### What you will do:
Your answer should be the lines of the listing that contain the word "titulo".

### Recorded data:

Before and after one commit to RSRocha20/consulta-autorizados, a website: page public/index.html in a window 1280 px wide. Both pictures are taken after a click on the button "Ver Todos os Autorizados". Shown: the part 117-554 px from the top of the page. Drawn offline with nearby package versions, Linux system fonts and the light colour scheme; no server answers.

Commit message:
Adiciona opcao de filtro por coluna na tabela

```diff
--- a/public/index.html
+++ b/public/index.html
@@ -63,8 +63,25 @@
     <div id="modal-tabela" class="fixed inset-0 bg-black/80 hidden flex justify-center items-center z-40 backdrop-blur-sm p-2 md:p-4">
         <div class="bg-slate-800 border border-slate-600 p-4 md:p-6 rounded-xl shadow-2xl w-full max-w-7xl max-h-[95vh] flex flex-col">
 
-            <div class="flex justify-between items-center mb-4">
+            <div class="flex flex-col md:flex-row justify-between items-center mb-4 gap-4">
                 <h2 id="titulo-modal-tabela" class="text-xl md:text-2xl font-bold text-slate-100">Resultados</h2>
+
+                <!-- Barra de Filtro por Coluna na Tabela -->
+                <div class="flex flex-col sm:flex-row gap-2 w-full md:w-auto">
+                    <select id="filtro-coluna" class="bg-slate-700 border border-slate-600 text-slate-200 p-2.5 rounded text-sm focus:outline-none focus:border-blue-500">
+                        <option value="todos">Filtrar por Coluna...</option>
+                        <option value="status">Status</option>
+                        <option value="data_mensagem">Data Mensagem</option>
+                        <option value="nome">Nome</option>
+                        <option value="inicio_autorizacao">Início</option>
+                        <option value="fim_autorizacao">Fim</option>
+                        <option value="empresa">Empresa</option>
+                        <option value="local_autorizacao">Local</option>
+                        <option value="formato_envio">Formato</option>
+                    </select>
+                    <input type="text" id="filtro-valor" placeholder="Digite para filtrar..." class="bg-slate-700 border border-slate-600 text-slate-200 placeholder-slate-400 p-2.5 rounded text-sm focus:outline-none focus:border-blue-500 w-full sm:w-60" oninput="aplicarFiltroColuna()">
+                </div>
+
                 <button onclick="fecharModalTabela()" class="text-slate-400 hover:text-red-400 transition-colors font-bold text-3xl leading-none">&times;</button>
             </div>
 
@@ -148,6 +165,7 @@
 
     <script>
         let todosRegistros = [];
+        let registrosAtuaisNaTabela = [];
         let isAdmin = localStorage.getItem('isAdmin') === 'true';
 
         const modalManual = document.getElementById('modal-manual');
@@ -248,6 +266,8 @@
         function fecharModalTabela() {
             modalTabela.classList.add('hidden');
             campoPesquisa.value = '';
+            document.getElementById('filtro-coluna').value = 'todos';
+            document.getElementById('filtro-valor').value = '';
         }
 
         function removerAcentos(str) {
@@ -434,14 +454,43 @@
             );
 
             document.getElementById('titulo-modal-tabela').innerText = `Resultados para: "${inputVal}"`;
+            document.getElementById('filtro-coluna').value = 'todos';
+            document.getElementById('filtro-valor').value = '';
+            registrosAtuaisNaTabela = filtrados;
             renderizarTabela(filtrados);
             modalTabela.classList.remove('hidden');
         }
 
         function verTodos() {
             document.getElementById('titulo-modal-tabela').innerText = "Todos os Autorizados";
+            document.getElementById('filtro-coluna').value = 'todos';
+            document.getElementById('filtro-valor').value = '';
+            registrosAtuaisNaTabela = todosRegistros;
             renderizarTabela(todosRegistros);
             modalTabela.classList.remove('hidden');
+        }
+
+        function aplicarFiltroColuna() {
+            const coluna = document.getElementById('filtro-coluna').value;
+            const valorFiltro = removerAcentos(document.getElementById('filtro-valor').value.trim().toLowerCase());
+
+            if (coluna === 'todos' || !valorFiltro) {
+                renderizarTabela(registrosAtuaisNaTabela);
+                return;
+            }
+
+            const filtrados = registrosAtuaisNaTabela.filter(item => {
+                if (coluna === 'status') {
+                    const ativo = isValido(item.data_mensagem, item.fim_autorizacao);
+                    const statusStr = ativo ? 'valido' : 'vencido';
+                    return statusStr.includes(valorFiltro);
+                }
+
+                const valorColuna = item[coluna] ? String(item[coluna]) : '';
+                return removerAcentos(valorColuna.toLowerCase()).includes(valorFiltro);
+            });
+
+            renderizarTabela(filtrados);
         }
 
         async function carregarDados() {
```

### Written solution:
                 <h2 id="titulo-modal-tabela" class="text-xl md:text-2xl font-bold text-slate-100">Resultados</h2>
             document.getElementById('titulo-modal-tabela').innerText = `Resultados para: "${inputVal}"`;
             document.getElementById('titulo-modal-tabela').innerText = "Todos os Autorizados";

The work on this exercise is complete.